How Facial Recognition Works

Pain is manifested in a change of physical, emotional and behavioural traits. Facial expressions are the most specific encodable form of pain behaviour in humans, as well as being accessible and highly plastic and dynamic.1

The facial expression of pain has emerged as an important pain indicator in people with dementia who have difficulties in verbalising their pain.2


People with dementia lose the ability to suppress their learnt pain behaviours, and express their pain through facial expressions more frequently and intensely. The PainChek app has been validated in clinical trials to understand pain intensity of this population.

PainChek® App Features

Automated facial recognition analysis:

•Three second video of patient face recognises 9 micro-facial expressions that indicate the presence of pain

Digital questionnaire checklist:

•guide the carer in other pain assessment factors e.g. movement, vocalization leading questions with Yes/No decisions


Automated pain assessment score:

•based on 42 test points


Documented electronically via cloud backend:

•pain trend line and monitoring of treatment
•capability to integrate into electronic medical records

How does PainChek® Work?

PainChek is a secure smartphone or tablet based medical device that uses artificial intelligence and your input, to assess a person’s level of pain. PainChek provides a pain score in real time, which will help you gauge whether treatment is required. This information is then securely stored in the cloud and if you chose to, can be shared with your GP or healthcare professional.

PainChek allows you, the carer to identify and measure a person’s level of pain and supports you to assess and manage a person’s pain experience. PainChek calculates a pain score and intensity (ie No Pain, Mild, Moderate or Severe). This then allows you, the carer to intervene if pain is present and manage pain accordingly.

It is important to note that PainChek will not give you advise on what to do if pain is detected. In these instances you should always seek medical advice from your healthcare professional.

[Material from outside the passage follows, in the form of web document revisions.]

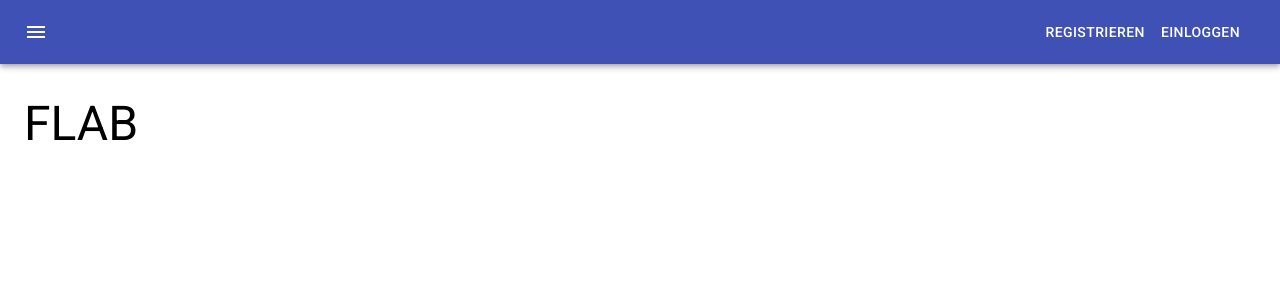
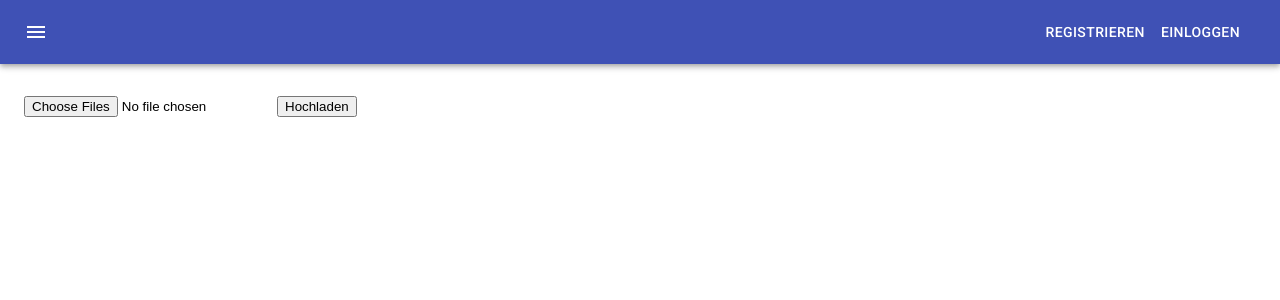
Before and after one commit to online-exhibition/ui, a React (Create React App) app: page /upload in a window 1280 px wide. Shown: the top 300 px of the page. Built offline with nearby package versions, Linux system fonts and the light colour scheme.

Commit message:
Initial upload functionality

```diff
--- a/src/App.js
+++ b/src/App.js
@@ -4,9 +4,12 @@ import {BrowserRouter as Router, Route, Switch} from 'react-router-dom';
 import Navigation from 'narratives/Navigation';
 
 import Home from 'narratives/public/Home';
+
 import Register from 'narratives/user/Register';
 import Confirm from 'narratives/user/Confirm';
 import Login from 'narratives/user/Login';
+
+import Upload from 'narratives/upload/Upload';
 
 
 /**
@@ -21,6 +24,7 @@ function App() {
         <Route path="/register" component={Register} />
         <Route path="/confirm" component={Confirm} />
         <Route path="/login" component={Login} />
+        <Route path="/upload" component={Upload} />
         <Route path="/" component={Home} />
       </Switch>
     </Router>
--- a/src/components/Ajax.js
+++ b/src/components/Ajax.js
@@ -7,8 +7,58 @@ export const useAjax = () => useContext(AjaxContext);
 
 const exposedMethods = ['get', 'post', 'head', 'put'];
 
+function createUpload(headers) {
+  return function upload(uri, data, opts) {
+    const options = opts || {};
+    return new Promise((resolve, reject) => {
+      let authorizationHeaders;
+      const authorization = getSessionItem('authorization');
+      if (authorization) {
+        authorizationHeaders = {'Authorization': authorization};
+      }
+      const requestHeaders = Object.assign(
+          headers,
+          authorizationHeaders,
+          options.headers);
+      const oReq = new XMLHttpRequest();
+      oReq.open('POST', uri, true);
+      oReq.onload = function(oEvent) {
+        if (oReq.status === 200) {
+          resolve({
+            xhr: oReq,
+            status: oReq.status,
+            body: oReq.response,
+            json: () => JSON.parse(oReq.responseText),
+          });
+        } else {
+          if (oReq.status > 299) {
+            reject(new HttpError(
+                oReq.status,
+                'Request failed',
+                {
+                  xhr: oReq,
+                  status: oReq.status,
+                  body: oReq.response,
+                  json: () => JSON.parse(oReq.responseText),
+                },
+            ));
+          }
+        }
+      };
+      oReq.upload.onprogress = options.onProgress;
+      Object.keys(requestHeaders).forEach((header) => {
+        oReq.setRequestHeader(header, requestHeaders[header]);
+      });
+      const {name, file} = data;
+      const formData = new FormData();
+      formData.append(name, file);
+      oReq.send(formData);
+    });
+  };
+}
+
 function createExposed({headers = {}}) {
-  const expose = { };
+  const expose = {upload: createUpload(headers)};
   exposedMethods.forEach((methodName) => {
     expose[methodName] = (uri, data, requestConfig) => {
       const options =
--- a/src/narratives/NavigationToolbarLoggedIn.js
+++ b/src/narratives/NavigationToolbarLoggedIn.js
@@ -1,7 +1,9 @@
 import React from 'react';
+import {Link as RouterLink} from 'react-router-dom';
 import PropTypes from 'prop-types';
 
-import {Toolbar, IconButton, Icon, Typography, Button} from '@material-ui/core';
+import {Toolbar, IconButton, Icon, Typography, Button, Link}
+  from '@material-ui/core';
 
 import {useStyles} from 'styles';
 
@@ -17,6 +19,16 @@ const NavigationToolbarLoggedIn = ({user, onLogout}) => {
       >
         <Icon>menu</Icon>
       </IconButton>
+      <Typography variant="button">
+        <Link
+          component={RouterLink}
+          to="/upload"
+          underline="none"
+          className={classes.navLink}
+        >
+      Hochladen
+        </Link>
+      </Typography>
       <Typography variant="h6" className={classes.grow}>
 
       </Typography>
--- /dev/null
+++ b/src/narratives/upload/Upload.js
@@ -0,0 +1,51 @@
+import React, {useCallback, useState} from 'react';
+import {Container, Grid} from '@material-ui/core';
+
+import {useStyles} from 'styles';
+import {useToatser} from 'components/Toaster';
+import {useAjax} from 'components/Ajax';
+
+const Upload = () => {
+  const classes = useStyles();
+  const ajax = useAjax();
+  const {toast} = useToatser();
+  const [formRef] = useState(React.createRef());
+
+  const [imageId, setImageId] = useState();
+
+  const upload = () => {
+    const formData = new FormData(formRef.current);
+    const files = formData.getAll('images');
+    let uploadIndex = 0;
+    const doUpload = () => {
+      console.log(uploadIndex, files.length);
+      ajax.upload('/api/upload',
+          {name: 'image', file: files[uploadIndex]})
+          .then((data) => {
+            uploadIndex++;
+            if (uploadIndex < files.length) {
+              doUpload();
+            }
+          });
+    };
+    doUpload();
+  };
+
+
+  const filesChosen = useCallback((event) => {
+  }, []);
+  return (
+    <Container maxWidth="lg" className={classes.mt4}>
+      <form ref={formRef} action="/api/upload" method="post" encType="multipart/form-data">
+        <input type="file" name="images" multiple accept=".png,.jpeg,.jpg" onChange={filesChosen} />
+
+        <button type="button" onClick={upload}>Hochladen</button>
+      </form>
+      {imageId ? <Grid>
+        <img src={`/api/images/${imageId}`} />
+      </Grid> : null}
+    </Container>
+  );
+};
+
+export default Upload;
```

It is also important to assess and reassess the person’s pain after every time you have tried to manage their pain, to ensure the process of pain management is working. In any circumstances when you are unsure or have concerns about the well-being of the person you are caring for, please contact your healthcare professional.

Automated reporting features enable you to see times and patterns of a person’s pain.

The Technology Behind PainChek®

PainChek uses Artificial Intelligence (AI) based computer vision algorithms called “convolutional and deep neural networks” to detect the facial expression features and characteristics most consistent with acute and chronic pain. The networks were trained through a mathematical process of machine learning.  Images of people in pain were analysed  by experts and the pain markers identified and coded. The coded data was then used to train the PainChek algorithm to automatically identify facial pain indicators in the most accurate way.

The pain detection algorithm is integrated into the PainChek app and uses a smartphone or tablet device’s camera to briefly observe a person’s face. This video observation is analysed in real time using facial detection software. All of this occurs locally on the device and no images are captured, stored or transmitted. The facial analysis is then combined with other indicators of pain, such as vocalisations, behaviours  and movements to calculate a pain intensity score.


With continuous development and improved hardware capabilities, PainChek’s AI will become the world’s leading expert in pain facial expression analysis and pain behavioural patterns.

•1 A. Williams. Facial expression of pain: An evolutionary account. Behavioural and Brain Sciences(2002) 25, 439–488.
•2.M Kunz et al (2008). The facial expression of pain in patients with dementia. Pain. 133. 221-8. 10.1016/j.pain.2007.09.007.